Yasmine Bresson: I’ve always liked people telling me good stories. I have great childhood memories with my uncle, who is a very good storyteller, telling me about old legends, The Hobbit or the film The Werewolf of London.
And so, whether it is through books, films, or short films, storytelling always had a great place in my daily life.
Maxime Le Chapelain: I didn’t see a lot of movies as a kid but boredom, friends and Windows Movie Maker made me draw, film, edit over the years, so sharing those creative moments and the results were important to me and still are today.
What are some of your favorite films?
Y : There are a few films that are absolute perfection for me, such as Beasts of the Southern Wild, Some Like It Hot, Paterson, Ferris Bueller’s Day Off, and Donnie Darko.
M: The films that I have been able to watch several times and which have really led me to filmmaking are Youth, Another Earth, The Tale of Princess Kaguya, and Whiplash.
How did you decide to formally study filmmaking at ESMA?

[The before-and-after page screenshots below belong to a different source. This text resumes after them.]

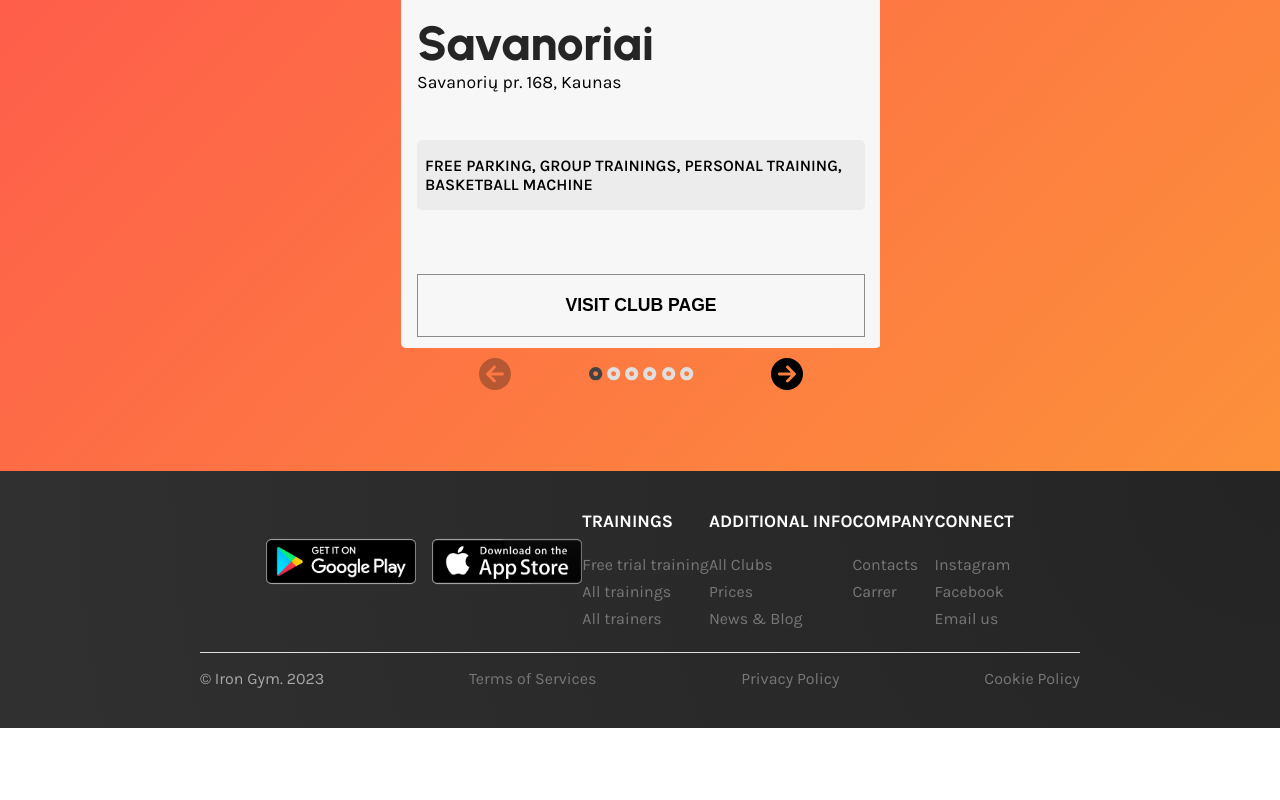
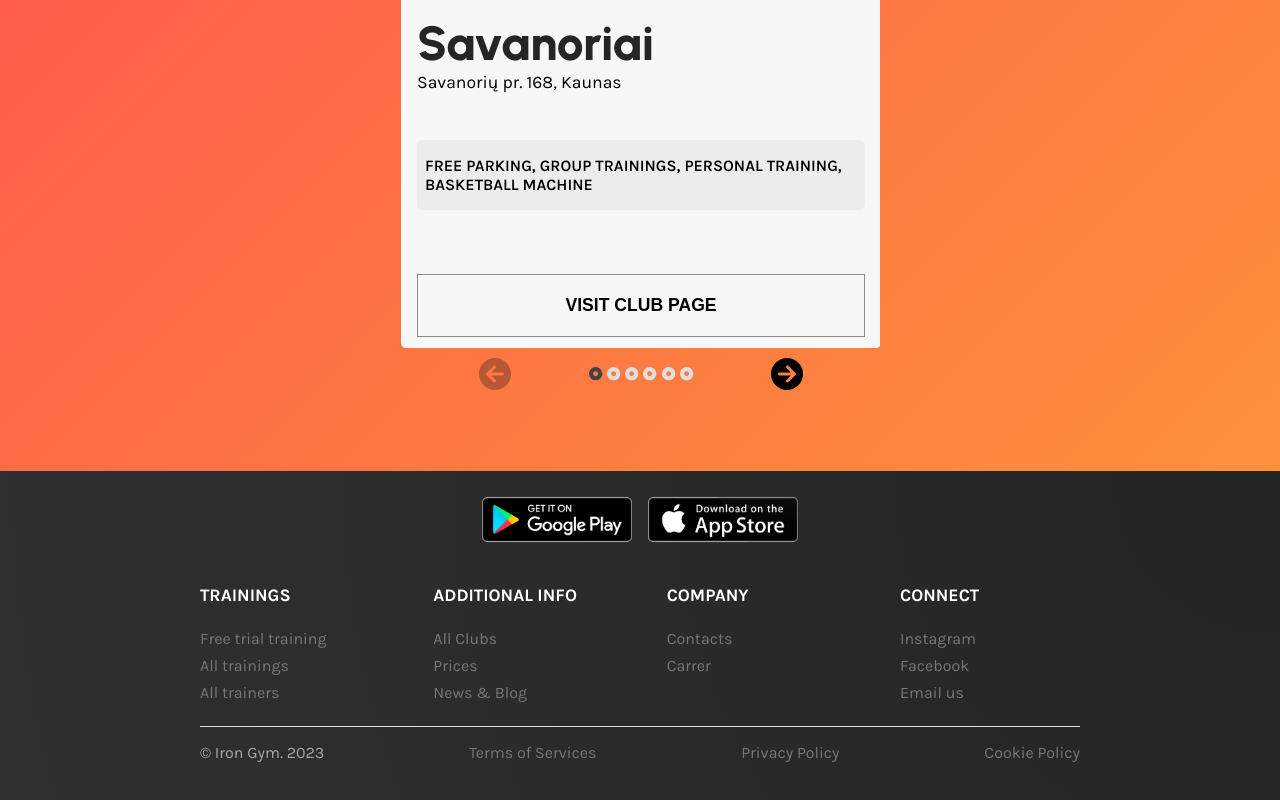
Before and after one commit to aldask/gym, a React (Create React App) app: page / in a window 1280 px wide. Shown: the part 2954-3754 px from the top of the page. Before the commit the page ends 3682 px from the top, so only its background shows below. Built offline with nearby package versions, Linux system fonts and the light colour scheme.

Commit message:
Mobile done for footer

```diff
--- a/src/Components/Footer/Footer.tsx
+++ b/src/Components/Footer/Footer.tsx
@@ -6,15 +6,15 @@ function Footer() {
     <section className="footer">
       <div className="container">
         <div className="footer-box">
+          <div className="footer-box__logos">
+            <div className="footer-box__logos--img">
+              <img src={google} alt="google" />
+            </div>
+            <div className="footer-box__logos--img">
+              <img src={apple} alt="apple" />
+            </div>
+          </div>
           <div className="footer-box__top">
-            <div className="footer-box__top--1row">
-              <div className="footer-box__top--1row--img">
-                <img src={google} alt="google" />
-              </div>
-              <div className="footer-box__top--1row--img">
-                <img src={apple} alt="apple" />
-              </div>
-            </div>
             <div className="footer-box__top--1col">
               <ul>
                 <li className="footer-box__top--1col--title">Trainings</li>
--- a/src/Components/Footer/Styles/_footer.scss
+++ b/src/Components/Footer/Styles/_footer.scss
@@ -11,16 +11,9 @@
   justify-content: flex-start;
   gap: 1.5rem;
 
-  &__top {
+  &__logos {
     display: flex;
-    justify-content: space-evenly;
-    flex-wrap: wrap;
-
-    &--1row {
-      display: flex;
-      list-style-type: none;
-      justify-content: center;
-      align-items: center;
+    flex-direction: row;
     gap: 1rem;
 
     @media screen and (max-width: 375px) {
@@ -30,20 +23,34 @@
     &--img {
       width: 150px;
       height: 50px;
-        display: flex;
-
+    }
     img {
       object-fit: contain;
       width: 100%;
     }
   }
+
+  &__top {
+    display: flex;
+    justify-content: space-between;
+    flex-wrap: wrap;
+    gap: 3rem;
+    width: 100%;
+
+    @media screen and (max-width: 455px) {
+      justify-content: center;
+      gap: 1rem;
     }
 
     &--1col {
       display: flex;
       flex-direction: column;
-      justify-content: flex-start;
       list-style-type: none;
+      width: 180px;
+
+      @media screen and (max-width: 455px) {
+        width: 140px;
+      }
 
       ul {
         list-style-type: none;
@@ -75,6 +82,7 @@
     border-top: 1px solid rgb(223, 223, 223);
     padding: 1rem 0;
     width: 100%;
+
     &--1row {
       display: flex;
       flex-direction: row;
```
Lines whose indentation alone changed are shown as unchanged.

Y: After 4 years in Paris studying graphism and fine arts, we searched for a 2D or 3D animation school with my companion. We wanted to join a school that would provide us with the necessary knowledge to work in the field of animated film. At that time I also wanted to get closer to my family, so when ESMA Nantes accepted us, the geographical parameter was a big plus, so we chose to go there!
M: I wanted to tell stories and do it in the best possible way, so I looked for technical skills and discovered ESMA by accident in a TV report. Seeing the results of the studies in their films, I knew I would learn enough to be free to do whatever I wanted with them.
What is the most valuable thing you’ve learned from ESMA so far?
Y: Our year group is very united, we spent four intense years helping and supporting each other. The training at ESMA was stressful and tiring, but we have lots of good memories all together. Animation is all about teamwork, and sticking together and helping each other is essential.
M: These years at ESMA have taught me to put effort in the right place and the importance of working conditions, as animation requires so much work and time, you have to really slow down and build a solid base in your work, your team so as not to fall into something automatic and soulless by haste.
Now let’s talk about your short film I Am a Pebble. Where did you get the concept for the film?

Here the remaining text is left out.